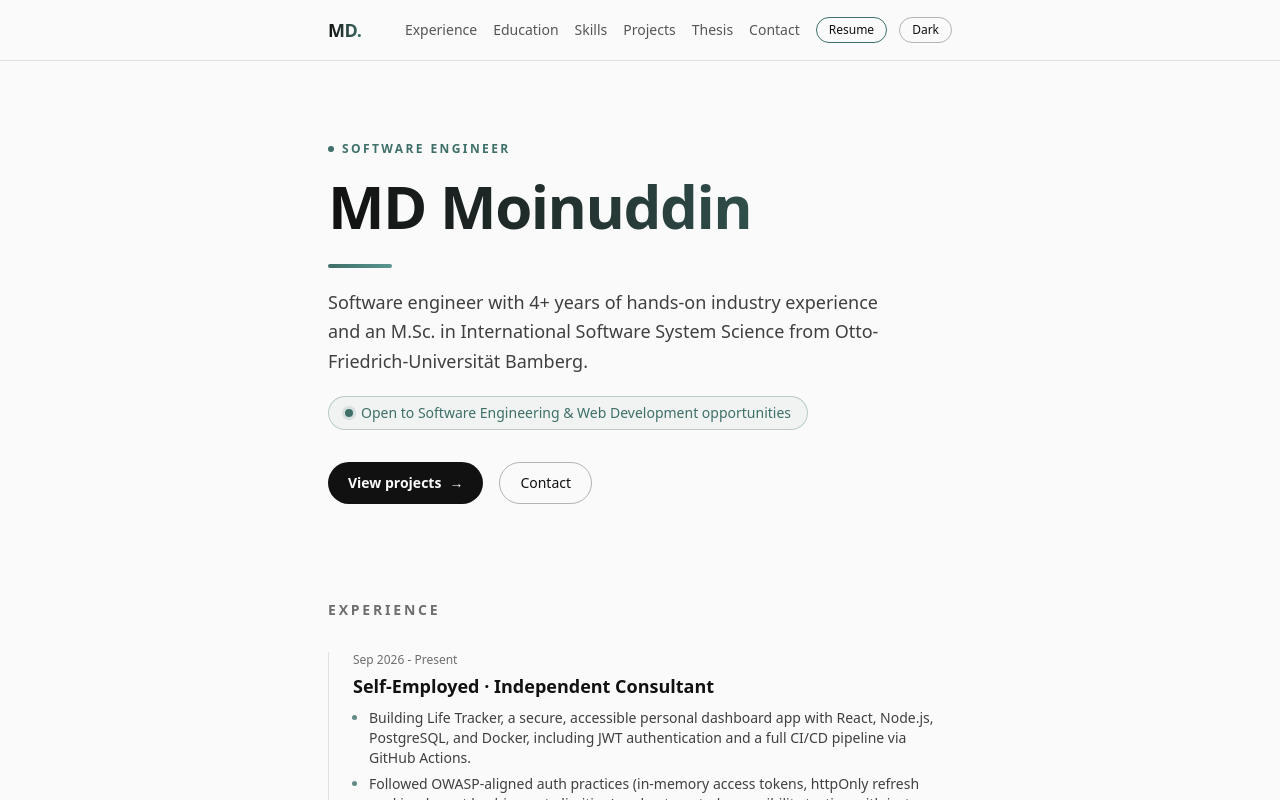
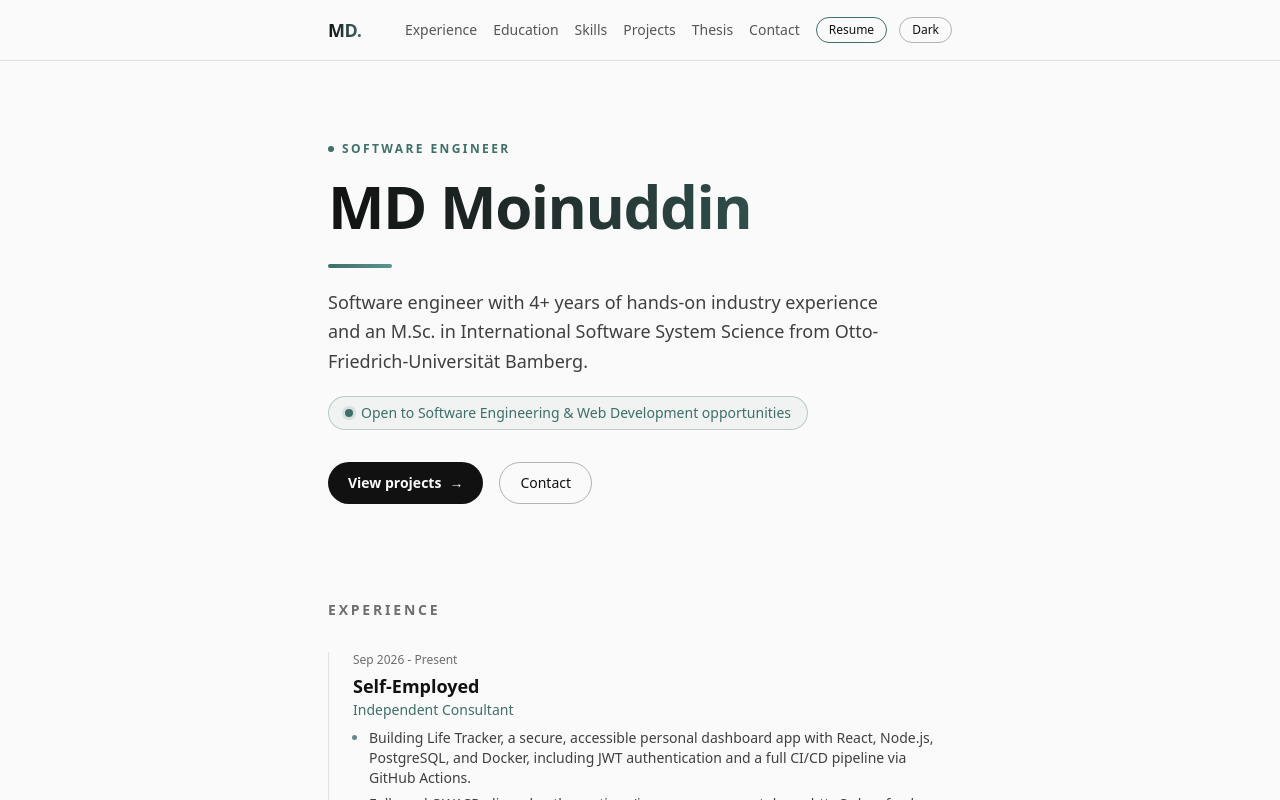
Before and after one commit to MD-Moinuddin/My-Portfolio, a Next.js app: page / in a window 1280 px wide. Shown: the top 800 px of the page. Built offline with nearby package versions, Linux system fonts and the light colour scheme.

Commit message:
Differentiate role and company styling in Experience section
Co-Authored-By: Claude Sonnet 5.5 <noreply@anthropic.com>

```diff
--- a/components/sections/Experience.tsx
+++ b/components/sections/Experience.tsx
@@ -14,8 +14,11 @@ export function Experience({ entries }: ExperienceProps) {
           <li key={`${entry.company}-${entry.startDate}`}>
             <RevealOnScroll>
               <p className="text-xs opacity-60">{formatRange(entry)}</p>
-              <h3 className="mt-1 text-lg font-semibold">
-                {entry.role} · {entry.company}
+              <h3 className="mt-1">
+                <span className="block text-lg font-semibold">{entry.role}</span>
+                <span className="block text-sm font-medium text-accent-text dark:text-accent">
+                  {entry.company}
+                </span>
               </h3>
               <ul className="mt-2 list-disc list-outside space-y-1.5 pl-4 text-sm opacity-80 marker:text-accent-text dark:marker:text-accent">
                 {entry.highlights.map((highlight) => (
```
Also changed, not shown: 1 other file (tests, documents, lock files or other folders).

□ □ □ □

Repeat the material above in full and exactly, apart from the pictures.

Before and after one commit to MD-Moinuddin/My-Portfolio, a Next.js app: page / in a window 1280 px wide. Shown: the top 800 px of the page. Built offline with nearby package versions, Linux system fonts and the light colour scheme.

Commit message:
Differentiate role and company styling in Experience section
Co-Authored-By: Claude Sonnet 5.5 <noreply@anthropic.com>

```diff
--- a/components/sections/Experience.tsx
+++ b/components/sections/Experience.tsx
@@ -14,8 +14,11 @@ export function Experience({ entries }: ExperienceProps) {
           <li key={`${entry.company}-${entry.startDate}`}>
             <RevealOnScroll>
               <p className="text-xs opacity-60">{formatRange(entry)}</p>
-              <h3 className="mt-1 text-lg font-semibold">
-                {entry.role} · {entry.company}
+              <h3 className="mt-1">
+                <span className="block text-lg font-semibold">{entry.role}</span>
+                <span className="block text-sm font-medium text-accent-text dark:text-accent">
+                  {entry.company}
+                </span>
               </h3>
               <ul className="mt-2 list-disc list-outside space-y-1.5 pl-4 text-sm opacity-80 marker:text-accent-text dark:marker:text-accent">
                 {entry.highlights.map((highlight) => (
```
Also changed, not shown: 1 other file (tests, documents, lock files or other folders).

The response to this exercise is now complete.